A majority – 54 per cent – disagreed with claims that Budget measures will "discourage entrepreneurship and wealth creation and damage the City", with just 38 per cent agreeing. The tax changes are also proving to be a political headache for the Conservatives. The shadow Chancellor refused to commit to axing the tax hike on those earning over £150,000 yesterday, wary that Labour would use the pledge to suggest the Tories were helping the rich, while neglecting poorer taxpayers. "I don't like it," Mr Osborne said. "I don't think in the long run higher tax rates are a great idea for an economy. However, I cannot promise to reverse it."
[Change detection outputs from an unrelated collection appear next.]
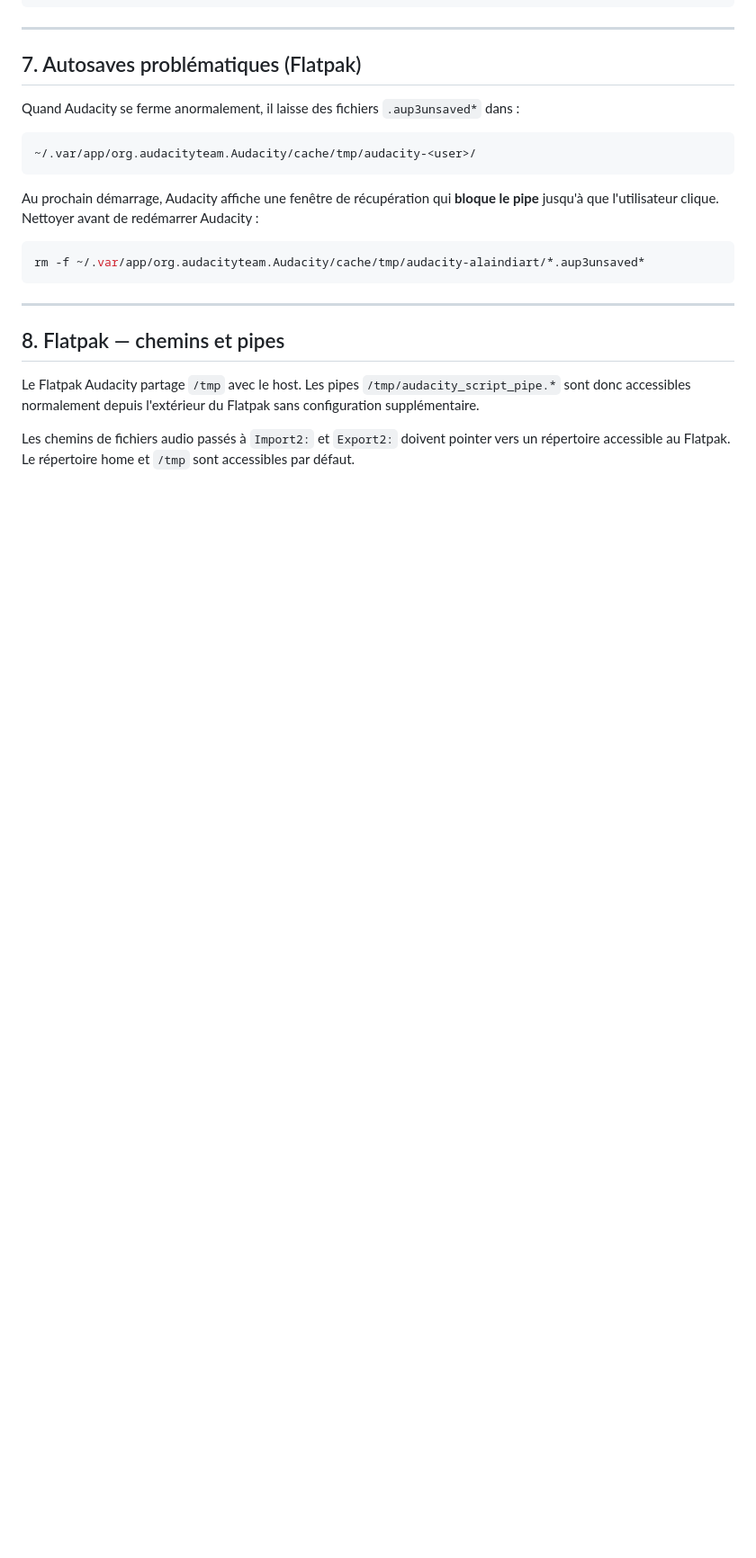
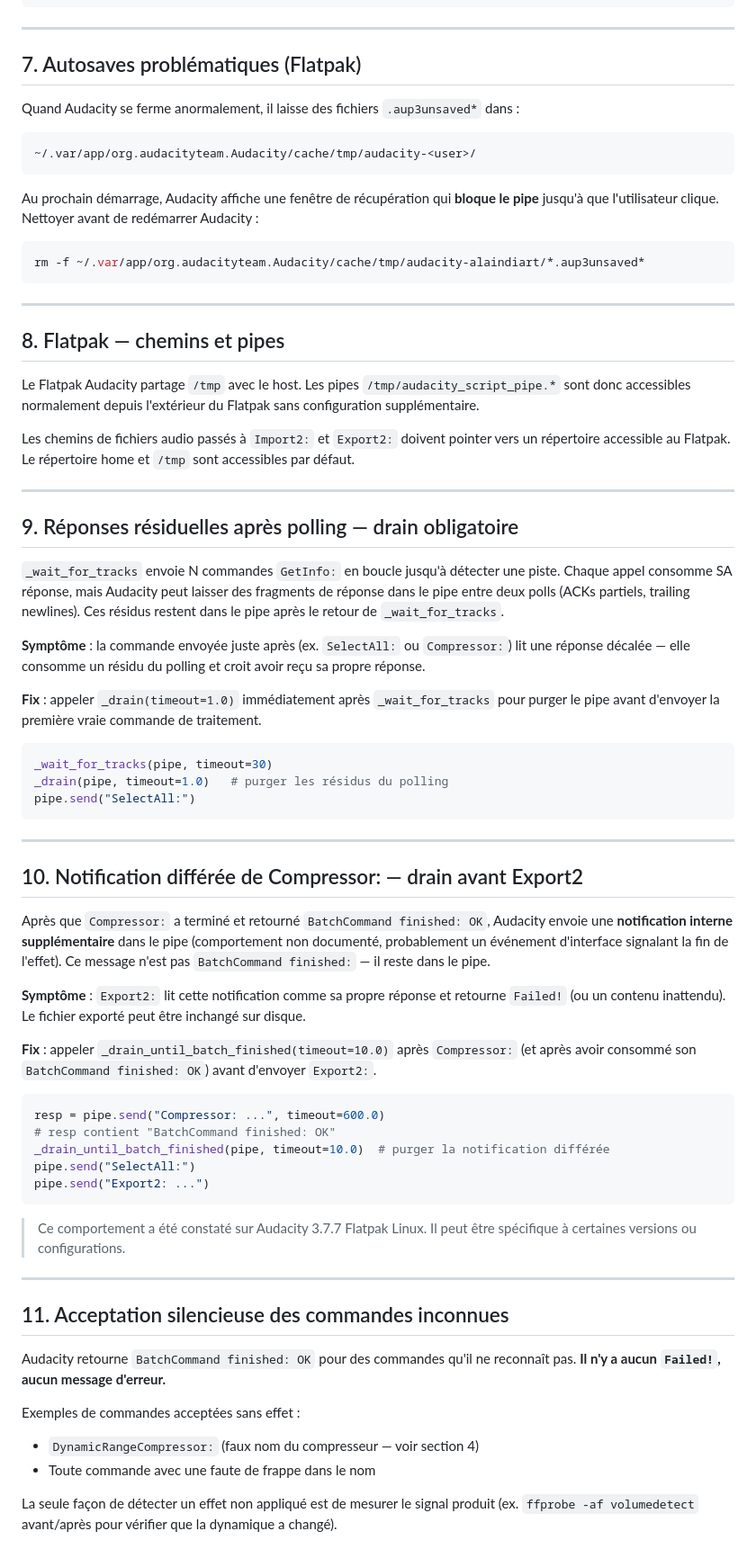
Before and after one commit to lessushicodeurs/groovotheque, a Markdown page: docs/audacity/scripting-pratique.md, the part around one of its changes. Shown at 90% size. Rendered like a GitHub page; blank space fills up the shorter version.

````diff
--- a/docs/audacity/scripting-pratique.md
+++ b/docs/audacity/scripting-pratique.md
@@ -179,3 +189,51 @@ rm -f ~/.var/app/org.audacityteam.Audacity/cache/tmp/audacity-alaindiart/*.aup3u
 Le Flatpak Audacity partage `/tmp` avec le host. Les pipes `/tmp/audacity_script_pipe.*` sont donc accessibles normalement depuis l'extérieur du Flatpak sans configuration supplémentaire.
 
 Les chemins de fichiers audio passés à `Import2:` et `Export2:` doivent pointer vers un répertoire accessible au Flatpak. Le répertoire home et `/tmp` sont accessibles par défaut.
+
+---
+
+## 9. Réponses résiduelles après polling — drain obligatoire
+
+`_wait_for_tracks` envoie N commandes `GetInfo:` en boucle jusqu'à détecter une piste. Chaque appel consomme SA réponse, mais Audacity peut laisser des fragments de réponse dans le pipe entre deux polls (ACKs partiels, trailing newlines). Ces résidus restent dans le pipe après le retour de `_wait_for_tracks`.
+
+**Symptôme** : la commande envoyée juste après (ex. `SelectAll:` ou `Compressor:`) lit une réponse décalée — elle consomme un résidu du polling et croit avoir reçu sa propre réponse.
+
+**Fix** : appeler `_drain(timeout=1.0)` immédiatement après `_wait_for_tracks` pour purger le pipe avant d'envoyer la première vraie commande de traitement.
+
+```python
+_wait_for_tracks(pipe, timeout=30)
+_drain(pipe, timeout=1.0)   # purger les résidus du polling
+pipe.send("SelectAll:")
+```
+
+---
+
+## 10. Notification différée de Compressor: — drain avant Export2
+
+Après que `Compressor:` a terminé et retourné `BatchCommand finished: OK`, Audacity envoie une **notification interne supplémentaire** dans le pipe (comportement non documenté, probablement un événement d'interface signalant la fin de l'effet). Ce message n'est pas `BatchCommand finished:` — il reste dans le pipe.
+
+**Symptôme** : `Export2:` lit cette notification comme sa propre réponse et retourne `Failed!` (ou un contenu inattendu). Le fichier exporté peut être inchangé sur disque.
+
+**Fix** : appeler `_drain_until_batch_finished(timeout=10.0)` après `Compressor:` (et après avoir consommé son `BatchCommand finished: OK`) avant d'envoyer `Export2:`.
+
+```python
+resp = pipe.send("Compressor: ...", timeout=600.0)
+# resp contient "BatchCommand finished: OK"
+_drain_until_batch_finished(pipe, timeout=10.0)  # purger la notification différée
+pipe.send("SelectAll:")
+pipe.send("Export2: ...")
+```
+
+> Ce comportement a été constaté sur Audacity 3.7.7 Flatpak Linux. Il peut être spécifique à certaines versions ou configurations.
+
+---
+
+## 11. Acceptation silencieuse des commandes inconnues
+
+Audacity retourne `BatchCommand finished: OK` pour des commandes qu'il ne reconnaît pas. **Il n'y a aucun `Failed!`, aucun message d'erreur.**
+
+Exemples de commandes acceptées sans effet :
+- `DynamicRangeCompressor:` (faux nom du compresseur — voir section 4)
+- Toute commande avec une faute de frappe dans le nom
+
+La seule façon de détecter un effet non appliqué est de mesurer le signal produit (ex. `ffprobe -af volumedetect` avant/après pour vérifier que la dynamique a changé).
````
Also changed, not shown: other parts of docs/audacity/scripting-pratique.md (+30 -20 lines), docs/audacity/audacity-cli-research.md (+2 -2 lines).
In an attempt to head off the Labour trap, Mr Osborne said that his priority was to reverse the Government's increase in National Insurance payments that will hit everyone earning more than £20,000. "That is my number one priority. That's what I will work to avoid if I am the Chancellor of the Exchequer," he said.

But both key figures in the party and grassroots supporters are pushing for a promise to scrap the new tax rate. Boris Johnson, the Mayor of London, said that a Tory Government should abolish the higher rate, which will hit many working in the City.

"I'm against it," the Mayor said in an interview yesterday. "The Tories should not proceed with it. I would really urge them to concentrate on the huge savings that are available to an incoming government in Whitehall and look at the colossal waste."

The Tory supporters' website, ConservativeHome, said reversing the policy should be one of the priorities for Mr Osborne should he become the Chancellor after the next election.

"Without growth we are never going to get out of Labour's mess," said its editor, Tim Montgomerie. "We need to make it clear to every investor and entrepreneur – at home and abroad – that a Conservative government will create an economic climate that rewards risk, innovation and effort."

Other leading voices on the right of the party are holding off from making a stand on the issue, aware that they have been set a trap by the Chancellor and Gordon Brown. John Redwood dismissed the tax hike as part of "Labour's pathetic spin game". Philip Davies, the Tory MP for Shipley, said he would like to see the measure scrapped, but he was also aware of the political games. "I am not going to fall into a trap by spending all my time concentrating on something Gordon Brown wants me to concentrate on," he said.